Content starts

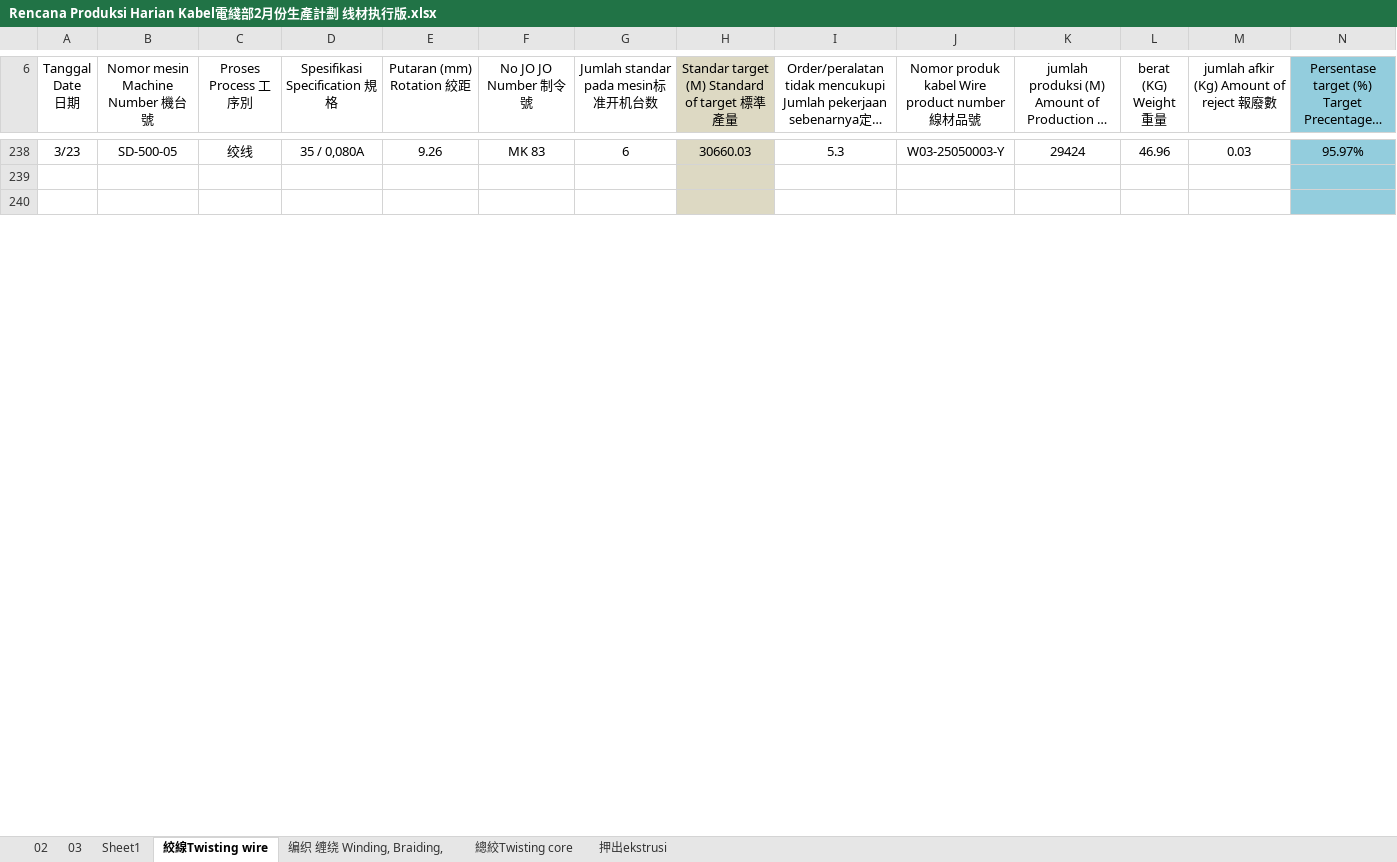
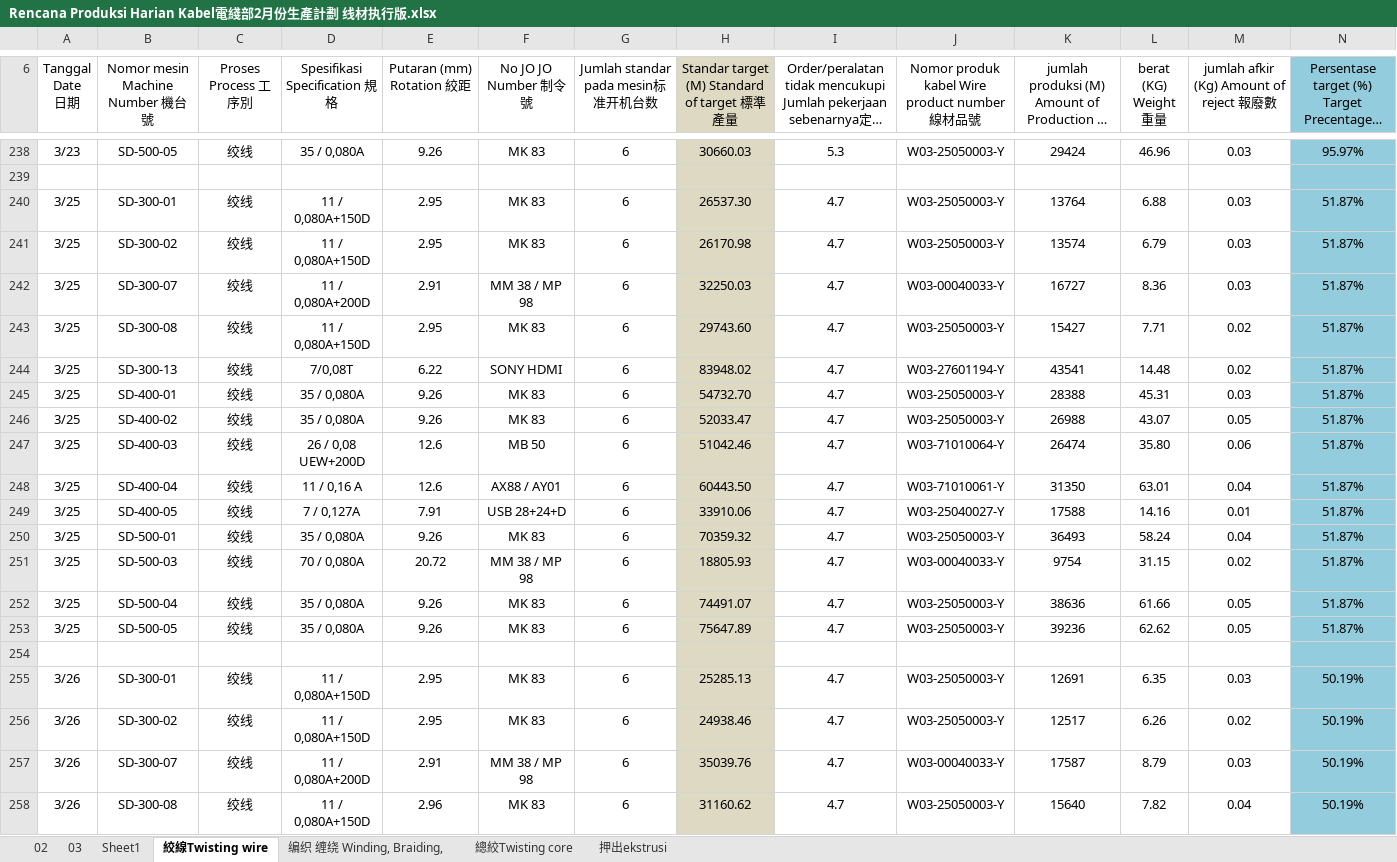
Before and after one commit to justforexample/laporan-kabel, an Excel workbook: 電線部分生產計劃 线材执行版/2-3/Rencana Produksi Harian Kabel電綫部2月份生產計劃 线材执行版.xlsx, sheet 絞線Twisting wire, drawn as a sheet; only a part is shown, gaps mark what is left out; the shorter side is filled out with more unchanged rows; long unchanged cells end in …; values as stored, in another font and other column widths than the file's, no borders; conditional formats not drawn; rows hold the shown columns only; the diff covers the shown part only; the diff names each change by its address in the sheet, - before the commit and + after, or states it on an @@ line.

```diff
--- a/電線部分生產計劃 线材执行版/2-3/Rencana Produksi Harian Kabel電綫部2月份生產計劃 线材执行版.xlsx (sheet 絞線Twisting wire)
+++ b/電線部分生產計劃 线材执行版/2-3/Rencana Produksi Harian Kabel電綫部2月份生產計劃 线材执行版.xlsx (sheet 絞線Twisting wire)
+row 240: 3/25 | SD-300-01 | 绞线 | 11 / 0,080A+150D | 2.95 | MK 83 | 6 | 26537.30 | 4.7 | W03-25050003-Y | 13764 | 6.88 | 0.03 | 51.87%
+row 241: 3/25 | SD-300-02 | 绞线 | 11 / 0,080A+150D | 2.95 | MK 83 | 6 | 26170.98 | 4.7 | W03-25050003-Y | 13574 | 6.79 | 0.03 | 51.87%
+row 242: 3/25 | SD-300-07 | 绞线 | 11 / 0,080A+200D | 2.91 | MM 38 / MP 98 | 6 | 32250.03 | 4.7 | W03-00040033-Y | 16727 | 8.36 | 0.03 | 51.87%
+row 243: 3/25 | SD-300-08 | 绞线 | 11 / 0,080A+150D | 2.95 | MK 83 | 6 | 29743.60 | 4.7 | W03-25050003-Y | 15427 | 7.71 | 0.02 | 51.87%
+row 244: 3/25 | SD-300-13 | 绞线 | 7/0,08T | 6.22 | SONY HDMI | 6 | 83948.02 | 4.7 | W03-27601194-Y | 43541 | 14.48 | 0.02 | 51.87%
+row 245: 3/25 | SD-400-01 | 绞线 | 35 / 0,080A | 9.26 | MK 83 | 6 | 54732.70 | 4.7 | W03-25050003-Y | 28388 | 45.31 | 0.03 | 51.87%
+row 246: 3/25 | SD-400-02 | 绞线 | 35 / 0,080A | 9.26 | MK 83 | 6 | 52033.47 | 4.7 | W03-25050003-Y | 26988 | 43.07 | 0.05 | 51.87%
+row 247: 3/25 | SD-400-03 | 绞线 | 26 / 0,08 UEW+200D | 12.6 | MB 50 | 6 | 51042.46 | 4.7 | W03-71010064-Y | 26474 | 35.80 | 0.06 | 51.87%
+row 248: 3/25 | SD-400-04 | 绞线 | 11 / 0,16 A | 12.6 | AX88 / AY01 | 6 | 60443.50 | 4.7 | W03-71010061-Y | 31350 | 63.01 | 0.04 | 51.87%
+row 249: 3/25 | SD-400-05 | 绞线 | 7 / 0,127A | 7.91 | USB 28+24+D | 6 | 33910.06 | 4.7 | W03-25040027-Y | 17588 | 14.16 | 0.01 | 51.87%
+row 250: 3/25 | SD-500-01 | 绞线 | 35 / 0,080A | 9.26 | MK 83 | 6 | 70359.32 | 4.7 | W03-25050003-Y | 36493 | 58.24 | 0.04 | 51.87%
+row 251: 3/25 | SD-500-03 | 绞线 | 70 / 0,080A | 20.72 | MM 38 / MP 98 | 6 | 18805.93 | 4.7 | W03-00040033-Y | 9754 | 31.15 | 0.02 | 51.87%
+row 252: 3/25 | SD-500-04 | 绞线 | 35 / 0,080A | 9.26 | MK 83 | 6 | 74491.07 | 4.7 | W03-25050003-Y | 38636 | 61.66 | 0.05 | 51.87%
+row 253: 3/25 | SD-500-05 | 绞线 | 35 / 0,080A | 9.26 | MK 83 | 6 | 75647.89 | 4.7 | W03-25050003-Y | 39236 | 62.62 | 0.05 | 51.87%
+row 254: (empty)
+row 255: 3/26 | SD-300-01 | 绞线 | 11 / 0,080A+150D | 2.95 | MK 83 | 6 | 25285.13 | 4.7 | W03-25050003-Y | 12691 | 6.35 | 0.03 | 50.19%
+row 256: 3/26 | SD-300-02 | 绞线 | 11 / 0,080A+150D | 2.95 | MK 83 | 6 | 24938.46 | 4.7 | W03-25050003-Y | 12517 | 6.26 | 0.02 | 50.19%
+row 257: 3/26 | SD-300-07 | 绞线 | 11 / 0,080A+200D | 2.91 | MM 38 / MP 98 | 6 | 35039.76 | 4.7 | W03-00040033-Y | 17587 | 8.79 | 0.03 | 50.19%
+row 258: 3/26 | SD-300-08 | 绞线 | 11 / 0,080A+150D | 2.96 | MK 83 | 6 | 31160.62 | 4.7 | W03-25050003-Y | 15640 | 7.82 | 0.04 | 50.19%
```
Also changed, not shown: 48 added rows elsewhere in this sheet, sheet 押出ekstrusi, sheet 编织 缠绕 Winding, Braiding,, sheet 總絞Twisting core, sheet 03, formulas that keep their value, Laporan/2024/2024Laporan Produk Jadi Kabel - 线材成品.xlsx, Laporan/2024/2024Laporan Produk Jadi Wire - 退火成品.xlsx, 7 other files.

Content ends

- **Prompt**
Before writing out the material above, please remove its pictures; everything else stays exact.

- **Solution to this problem**
Before and after one commit to justforexample/laporan-kabel, an Excel workbook: 電線部分生產計劃 线材执行版/2-3/Rencana Produksi Harian Kabel電綫部2月份生產計劃 线材执行版.xlsx, sheet 絞線Twisting wire, drawn as a sheet; only a part is shown, gaps mark what is left out; the shorter side is filled out with more unchanged rows; long unchanged cells end in …; values as stored, in another font and other column widths than the file's, no borders; conditional formats not drawn; rows hold the shown columns only; the diff covers the shown part only; the diff names each change by its address in the sheet, - before the commit and + after, or states it on an @@ line.

```diff
--- a/電線部分生產計劃 线材执行版/2-3/Rencana Produksi Harian Kabel電綫部2月份生產計劃 线材执行版.xlsx (sheet 絞線Twisting wire)
+++ b/電線部分生產計劃 线材执行版/2-3/Rencana Produksi Harian Kabel電綫部2月份生產計劃 线材执行版.xlsx (sheet 絞線Twisting wire)
+row 240: 3/25 | SD-300-01 | 绞线 | 11 / 0,080A+150D | 2.95 | MK 83 | 6 | 26537.30 | 4.7 | W03-25050003-Y | 13764 | 6.88 | 0.03 | 51.87%
+row 241: 3/25 | SD-300-02 | 绞线 | 11 / 0,080A+150D | 2.95 | MK 83 | 6 | 26170.98 | 4.7 | W03-25050003-Y | 13574 | 6.79 | 0.03 | 51.87%
+row 242: 3/25 | SD-300-07 | 绞线 | 11 / 0,080A+200D | 2.91 | MM 38 / MP 98 | 6 | 32250.03 | 4.7 | W03-00040033-Y | 16727 | 8.36 | 0.03 | 51.87%
+row 243: 3/25 | SD-300-08 | 绞线 | 11 / 0,080A+150D | 2.95 | MK 83 | 6 | 29743.60 | 4.7 | W03-25050003-Y | 15427 | 7.71 | 0.02 | 51.87%
+row 244: 3/25 | SD-300-13 | 绞线 | 7/0,08T | 6.22 | SONY HDMI | 6 | 83948.02 | 4.7 | W03-27601194-Y | 43541 | 14.48 | 0.02 | 51.87%
+row 245: 3/25 | SD-400-01 | 绞线 | 35 / 0,080A | 9.26 | MK 83 | 6 | 54732.70 | 4.7 | W03-25050003-Y | 28388 | 45.31 | 0.03 | 51.87%
+row 246: 3/25 | SD-400-02 | 绞线 | 35 / 0,080A | 9.26 | MK 83 | 6 | 52033.47 | 4.7 | W03-25050003-Y | 26988 | 43.07 | 0.05 | 51.87%
+row 247: 3/25 | SD-400-03 | 绞线 | 26 / 0,08 UEW+200D | 12.6 | MB 50 | 6 | 51042.46 | 4.7 | W03-71010064-Y | 26474 | 35.80 | 0.06 | 51.87%
+row 248: 3/25 | SD-400-04 | 绞线 | 11 / 0,16 A | 12.6 | AX88 / AY01 | 6 | 60443.50 | 4.7 | W03-71010061-Y | 31350 | 63.01 | 0.04 | 51.87%
+row 249: 3/25 | SD-400-05 | 绞线 | 7 / 0,127A | 7.91 | USB 28+24+D | 6 | 33910.06 | 4.7 | W03-25040027-Y | 17588 | 14.16 | 0.01 | 51.87%
+row 250: 3/25 | SD-500-01 | 绞线 | 35 / 0,080A | 9.26 | MK 83 | 6 | 70359.32 | 4.7 | W03-25050003-Y | 36493 | 58.24 | 0.04 | 51.87%
+row 251: 3/25 | SD-500-03 | 绞线 | 70 / 0,080A | 20.72 | MM 38 / MP 98 | 6 | 18805.93 | 4.7 | W03-00040033-Y | 9754 | 31.15 | 0.02 | 51.87%
+row 252: 3/25 | SD-500-04 | 绞线 | 35 / 0,080A | 9.26 | MK 83 | 6 | 74491.07 | 4.7 | W03-25050003-Y | 38636 | 61.66 | 0.05 | 51.87%
+row 253: 3/25 | SD-500-05 | 绞线 | 35 / 0,080A | 9.26 | MK 83 | 6 | 75647.89 | 4.7 | W03-25050003-Y | 39236 | 62.62 | 0.05 | 51.87%
+row 254: (empty)
+row 255: 3/26 | SD-300-01 | 绞线 | 11 / 0,080A+150D | 2.95 | MK 83 | 6 | 25285.13 | 4.7 | W03-25050003-Y | 12691 | 6.35 | 0.03 | 50.19%
+row 256: 3/26 | SD-300-02 | 绞线 | 11 / 0,080A+150D | 2.95 | MK 83 | 6 | 24938.46 | 4.7 | W03-25050003-Y | 12517 | 6.26 | 0.02 | 50.19%
+row 257: 3/26 | SD-300-07 | 绞线 | 11 / 0,080A+200D | 2.91 | MM 38 / MP 98 | 6 | 35039.76 | 4.7 | W03-00040033-Y | 17587 | 8.79 | 0.03 | 50.19%
+row 258: 3/26 | SD-300-08 | 绞线 | 11 / 0,080A+150D | 2.96 | MK 83 | 6 | 31160.62 | 4.7 | W03-25050003-Y | 15640 | 7.82 | 0.04 | 50.19%
```
Also changed, not shown: 48 added rows elsewhere in this sheet, sheet 押出ekstrusi, sheet 编织 缠绕 Winding, Braiding,, sheet 總絞Twisting core, sheet 03, formulas that keep their value, Laporan/2024/2024Laporan Produk Jadi Kabel - 线材成品.xlsx, Laporan/2024/2024Laporan Produk Jadi Wire - 退火成品.xlsx, 7 other files.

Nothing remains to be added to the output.